Ahead of the parliamentary elections scheduled on 24 April 2022, the NGO 8 March Institute (Inštitut 8. marec) has been running a Let’s go vote campaign (Gremo volit), encouraging voter turnout. In light of the upcoming elections, the NGO also prepared a draft law to overturn the anti-rights decisions of the incumbent Government, collecting signatures for the law to be submitted to the parliament (under the Law on civic initiative and referendum, any draft law can be submitted only with 5.000 citizens’ signatures). The 8 March Institute received a notice from the Inspectorate of Internal Affairs, headed by former Trbovlje police station assistant Marko Kandolf, who has close ties to Prime Minister Janez Janša’s SDS party. The Inspectorate accused the Institute of “leading an undeclared electoral campaign”, asking the NGO to prove otherwise.
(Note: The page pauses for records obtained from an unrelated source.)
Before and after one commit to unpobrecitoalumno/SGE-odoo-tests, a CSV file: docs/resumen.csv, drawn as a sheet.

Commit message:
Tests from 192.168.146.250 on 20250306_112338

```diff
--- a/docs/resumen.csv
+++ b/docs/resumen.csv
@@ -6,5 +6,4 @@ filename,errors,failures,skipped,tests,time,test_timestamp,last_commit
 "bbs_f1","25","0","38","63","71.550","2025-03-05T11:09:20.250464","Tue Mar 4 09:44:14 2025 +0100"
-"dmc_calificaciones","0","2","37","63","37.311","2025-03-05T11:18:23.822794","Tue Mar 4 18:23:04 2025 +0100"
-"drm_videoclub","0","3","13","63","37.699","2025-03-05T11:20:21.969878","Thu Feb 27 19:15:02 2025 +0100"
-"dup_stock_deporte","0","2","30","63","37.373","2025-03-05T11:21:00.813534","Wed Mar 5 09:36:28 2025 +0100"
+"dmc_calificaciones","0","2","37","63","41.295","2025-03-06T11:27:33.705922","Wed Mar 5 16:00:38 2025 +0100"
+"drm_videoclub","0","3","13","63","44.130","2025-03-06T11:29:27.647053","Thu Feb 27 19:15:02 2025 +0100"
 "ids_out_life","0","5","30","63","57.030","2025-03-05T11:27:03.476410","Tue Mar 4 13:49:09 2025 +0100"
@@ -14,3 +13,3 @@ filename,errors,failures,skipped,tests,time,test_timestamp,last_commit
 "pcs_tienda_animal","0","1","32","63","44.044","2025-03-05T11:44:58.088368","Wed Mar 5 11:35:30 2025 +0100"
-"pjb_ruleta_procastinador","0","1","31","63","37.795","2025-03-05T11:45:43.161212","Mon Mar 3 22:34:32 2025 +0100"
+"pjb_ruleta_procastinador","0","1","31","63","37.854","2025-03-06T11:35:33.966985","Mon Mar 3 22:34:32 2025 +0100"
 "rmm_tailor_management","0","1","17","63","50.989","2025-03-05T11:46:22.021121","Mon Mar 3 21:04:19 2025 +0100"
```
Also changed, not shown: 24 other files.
Kandolf wrote in his letter that he was calling on them on the basis of several anonymous reports he had received.
As reported by Dnevnik, the content of the Inspectorate’s notice is quite unusual, since it asks the Institute for evidence on “the content and programme of the election campaign” and the name of the person responsible for it. The 8 March Institute replied that they don’t run election campaigns, as they don’t disseminate political advertising content. During a press conference on 7 April, the Institute announced they’re also considering to appeal against Chief Inspector Kandolf for abuse of official position.
“It is clear that the ministry has approached the matter in a completely illegal manner“, said the NGO’s lawyer Nataša Pirc Musar, pointing out that an offence authority should never ask someone who is in an offence proceeding to provide evidence. “The path must be reversed“, stated Pirc Musar, according to STA, explaining that all those who find themselves in a trial have the right to remain silent and the privilege against self-incrimination. The Inspectorate of Internal Affairs put the burden of proof on the defendant, the 8 March Institute, as the letter of notice did not state what offence the NGO was being accused of, nor cite any evidence of the allegation.
The 8 March Institute, its leader Nika Kovač, the project Gremo volit and their collection of signatures in support of the bill against the harmful measures issued by the third Janša’s government have been targets of different kind of attacks by the former ruling party coalition, and especially by SDS party. Katarina Bervar Sternad of the Legal Network for the Protection of Democracy announced that they would report the attack on the 8 March Institute as a so-called SLAPP action (Strategic Lawsuits Against Public Participation). According to STA, the Legal Network will also report this attack to the European Commission in the framework of the reporting mechanism on the rule of law in Slovenia.